NELIGH, Neb. — From the edge of a rye field teeming with grasshoppers, Willie Nelson and Neil Young sang on Saturday in opposition to the proposed Keystone XL project, warning through lyrics that a “company wants to build a tar sand pipeline where it don’t belong.”
The site of the concert — a patch of farmland where 26 acres of corn were harvested early to create a makeshift parking lot — was as unlikely as the coalition of Nebraskans who have united against Keystone XL and made this state the legal and emotional center of the pipeline opposition.
“I’ve told them, ‘You’ll have to haul me out from in front of that bulldozer, because I’m going to protect this farm,’ ” said Art Tanderup, who with his wife, Helen, hosted the concert. Their land in the rolling hills of northeast Nebraska would be directly along the pipeline route.
It has been six years since TransCanada, an energy company, first proposed this 1,179-mile crude-oil pipeline to southern Nebraska from Alberta. In that time, a group of Nebraska farmers, ranchers, Native Americans and city-dwelling environmentalists has held meeting after meeting to rally opposition to the pipeline and forge a delicate trust as it worked toward a common goal.
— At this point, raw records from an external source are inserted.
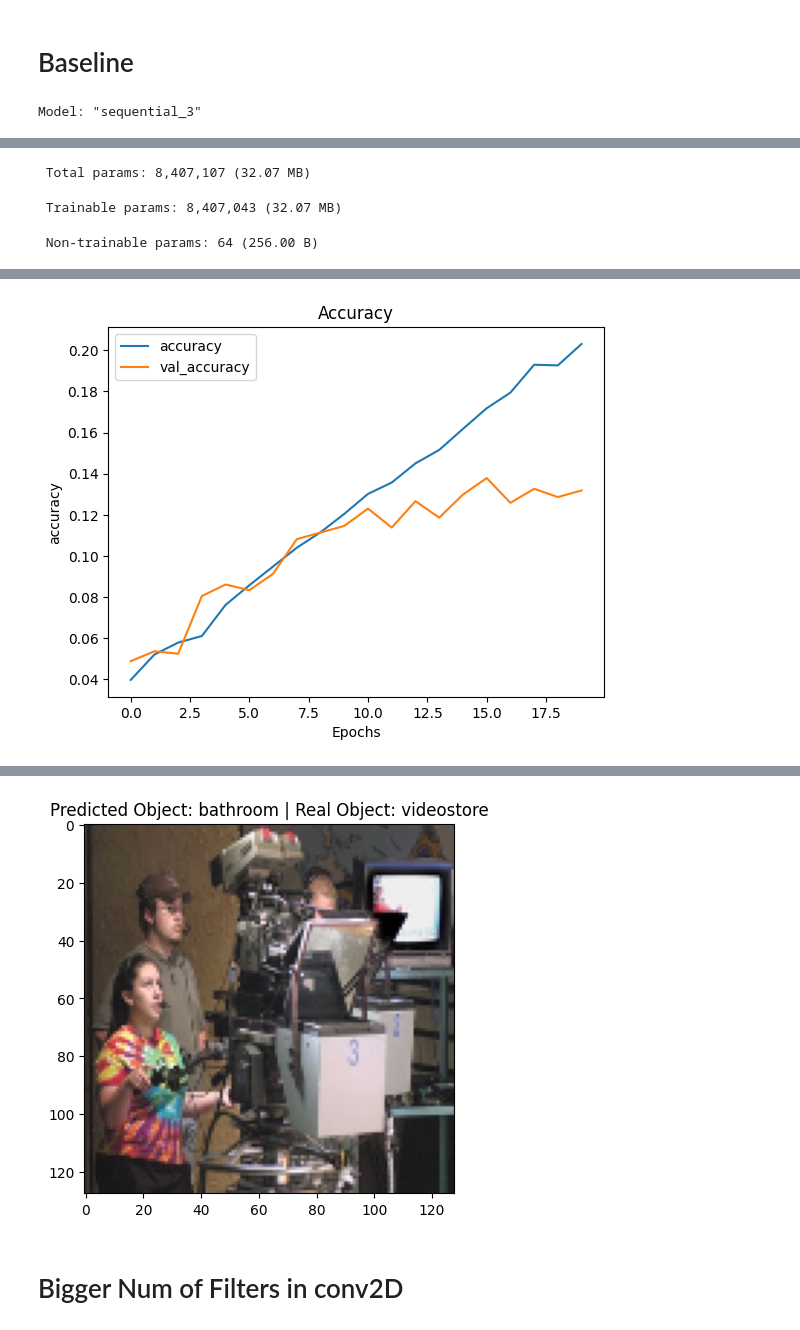
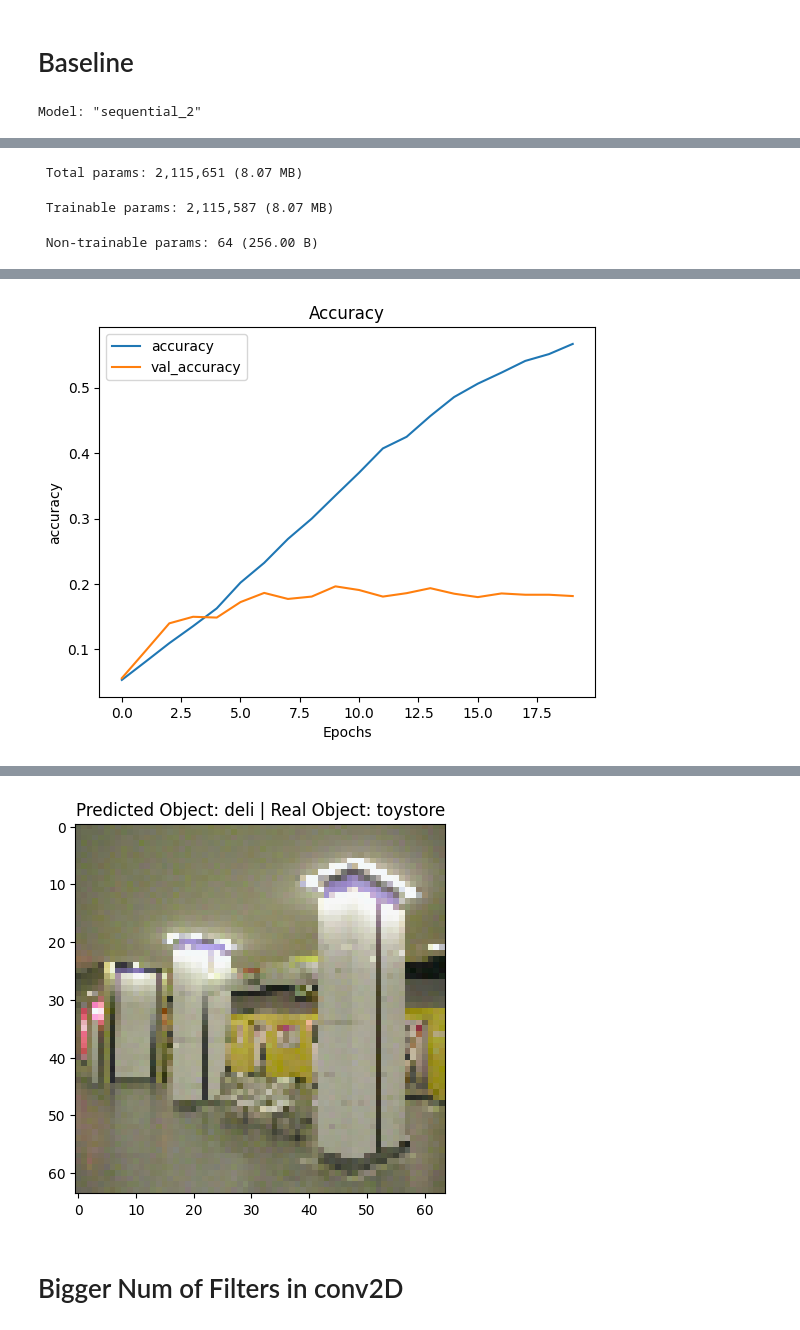
Before and after one commit to KlymentievMaksym/IntelOb, a Jupyter notebook: Lab3/Lab3_.ipynb, the cells around one changed output, grey strips where cells are left out. Saved outputs shown, nothing was run; the diff lists cells and outputs as text; code cells hidden in the pictures.

```diff
--- a/Lab3/Lab3_.ipynb
+++ b/Lab3/Lab3_.ipynb
@@ -34,12 +34,14 @@ Num GPUs Available:  0
 data = []
 labels = []
 
-size = (128, 128)
+size = (64, 64)
+# path  = "./app/Lab3/Data/Images"
+path  = "./Data/Images"
 
-for category in listdir("./Data/Images"):
-    for image in listdir(f"./Data/Images/{category}"):
+for category in listdir(path):
+    for image in listdir(f"{path}/{category}"):
         try:
-            filepath = path.join(f"./Data/Images/{category}/{image}")
+            filepath = f"{path}/{category}/{image}"
             # filepath
             img = cv2.imread(filepath)
             img = cv2.cvtColor(img, cv2.COLOR_BGR2RGB)
@@ -139,12 +141,12 @@ def predict_random(model, data_x=X_test, data_y=y_test):
     plt.imshow(data_x[choose])
     predictions = model.predict(data_x)
     # plt.title(f'Predicted Object: {np.argmax(predictions[choose]) + 1} | Real Object: {np.argmax(data_y[choose]) + 1}')
-    plt.title(f'Predicted Object: {int_to_str[np.argmax(predictions[choose]) + 1]} | Real Object: {int_to_str[np.argmax(data_y[choose]) + 1]}')
+    plt.title(f'Predicted Object: {int_to_str[np.argmax(predictions[choose])]} | Real Object: {int_to_str[np.argmax(data_y[choose])]}')
 
-def predict(model, batch_size=128, epochs=20, val_split=0.2):
+def predict(model, batch_size=64, epochs=40, val_split=0.2):
     # history = model.fit(x=X_train, y=y_train, batch_size=batch_size, epochs=epochs, validation_data=(X_test, y_test))
     if isinstance(val_split, float):
-        history = model.fit(x=X_train, y=y_train, batch_size=batch_size, epochs=epochs, validation_split=0.2)
+        history = model.fit(x=X_train, y=y_train, batch_size=batch_size, epochs=epochs, validation_split=0.2, stratify=y_train)
     elif isinstance(val_split, tuple):
         history = model.fit(x=X_train, y=y_train, batch_size=batch_size, epochs=epochs, validation_data=val_split)
     display_history(history, ['loss', 'val_loss'], "Loss")
@@ -154,9 +156,9 @@ def predict(model, batch_size=128, epochs=20, val_split=0.2):
 # %% [markdown]
 # Baseline
 # %%
-model = tf.keras.models.Sequential(
+model_baseline = tf.keras.models.Sequential(
     [
-        layers.Input(shape=(128, 128, 3)),
+        layers.Input(shape=(*size, 3)),
         layers.Conv2D(32, (3, 3), activation='relu', padding='same'),
         layers.BatchNormalization(),
         layers.MaxPooling2D(4, 4),
@@ -168,13 +170,13 @@ model = tf.keras.models.Sequential(
     ]
 )
 
-model.summary()
-model.compile(optimizer=tf.keras.optimizers.Adam(learning_rate=0.001),
+model_baseline.summary()
+model_baseline.compile(optimizer=tf.keras.optimizers.Adam(learning_rate=0.001),
               loss=tf.keras.losses.CategoricalCrossentropy(),
               metrics=['accuracy', tf.keras.metrics.TopKCategoricalAccuracy(k=2, name="Top2")])
-predict(model)
+predict(model_baseline, 64, 20)
 # %% [output]
-Model: "sequential_3"
+Model: "sequential_2"
 ┏━━━━━━━━━━━━━━━━━━━━━━━━━━━━━━━━━┳━━━━━━━━━━━━━━━━━━━━━━━━┳━━━━━━━━━━━━━━━┓
 ┃ Layer (type)                    ┃ Output Shape           ┃       Param # ┃
 ┡━━━━━━━━━━━━━━━━━━━━━━━━━━━━━━━━━╇━━━━━━━━━━━━━━━━━━━━━━━━╇━━━━━━━━━━━━━━━┩
@@ -195,5 +197,5 @@ Model: "sequential_3"
 └─────────────────────────────────┴────────────────────────┴───────────────┘
- Total params: 8,407,107 (32.07 MB)
+ Total params: 2,115,651 (8.07 MB)
- Trainable params: 8,407,043 (32.07 MB)
+ Trainable params: 2,115,587 (8.07 MB)
  Non-trainable params: 64 (256.00 B)
 Epoch 1/20
@@ -217 +219 @@ Epoch 20/20
-[figure, old version]
+[figure, new version]
@@ -220,4 +222,4 @@ Epoch 20/20
-[figure, old version]
+[figure, new version]
 # %% [markdown]
 # Bigger Num of Filters in conv2D
 # %%
```
Also changed, not shown: parts of 13 cells of this notebook.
Keystone XL has broad support nationally from Republicans, who trumpet the pipeline’s potential to create jobs and provide needed energy from an ally. But many people in this usually conservative state have been unmoved by those arguments, and some have pressed the issue in court.
Activists have scored some successes. After they complained loudly about the initial route, which would have gone through the ecologically delicate Sandhills region, TransCanada agreed to shift the pipeline eastward.
Even with that change, the debate is far from settled. Leaders of the opposition movement now want the pipeline project scrapped altogether, citing concerns about TransCanada and fears that a spill would irreparably harm the Ogallala Aquifer, the underground water source used to irrigate cropland and supply taps across a wide portion of the heartland.
Because Keystone XL would cross an international border, President Obama will have the final say on whether it is built. He has put off his decision for years, most recently signaling that he would allow the State Department to continue studying the issue while awaiting a decision from the Nebraska Supreme Court.
This month, Nebraska’s top judges heard a group of landowners’ arguments challenging the state’s approval process for the route. Their decision will determine whether Gov. Dave Heineman’s support of the route is sufficient to allow construction in Nebraska, or whether a five-member state commission must review the company’s application. The justices might not rule until after the midterm elections.
Mr. Heineman, a Republican, opposed the initial route through the Sandhills, but last year approved the revised path, saying it avoided sensitive lands and could be operated safely.
The years of delays, and the potential for yet more waiting, have frustrated TransCanada officials, who insist the project would be safe and an economic boon, with farmers among the beneficiaries.
“The need for Keystone XL hasn’t changed,” said Shawn Howard, a company spokesman. “Our customers continue to remain behind it. We need a decision and we need the politics behind it to stop.”
But Dave Domina, a lawyer who represented that group of Nebraska landowners before the State Supreme Court, said his clients had grown frustrated with TransCanada and were worried about the pipeline’s impact on future generations.
“I think what it says about Nebraskans is, first and foremost, don’t try pushing us around,” said Mr. Domina, who is also the state’s Democratic nominee for the United States Senate.
Of course, not all Nebraskans oppose Keystone XL. Plenty of landowners have signed agreements allowing TransCanada to build on their property, and many other residents have long been satisfied that the project is in the state’s interest.
Paul Landow, a political science professor at the University of Nebraska Omaha, said urban Nebraskans tend to favor pipeline construction while more residents of rural areas are opposed. Professor Landow said the coalition of opponents has presented its case smartly and, to a certain extent, been effective. Still, he said, the pipeline debate most likely will not be a deciding factor in statewide political contests.
At Saturday’s Harvest the Hope concert, where about 8,000 people turned off the gravel road to spend the afternoon at the Tanderup farm, many spoke emotionally and at length about their opposition to the pipeline and the problems they fear it portends.
Leaders of Native American tribes from Nebraska and South Dakota said they would take whatever steps necessary to protect their land. Landowners told reporters they feared the pipeline would tarnish the soil for their grandchildren. And Mr. Nelson and Mr. Young tied Keystone XL to the broader issues of climate change and corporate influence in politics. They urged Nebraskans to continue working to block the pipeline’s construction and protect the environment.
“I know it’s a great thing we’re doing,” Mr. Young said from the stage. “But even if we don’t win this round, we’re going to be even stronger next time.”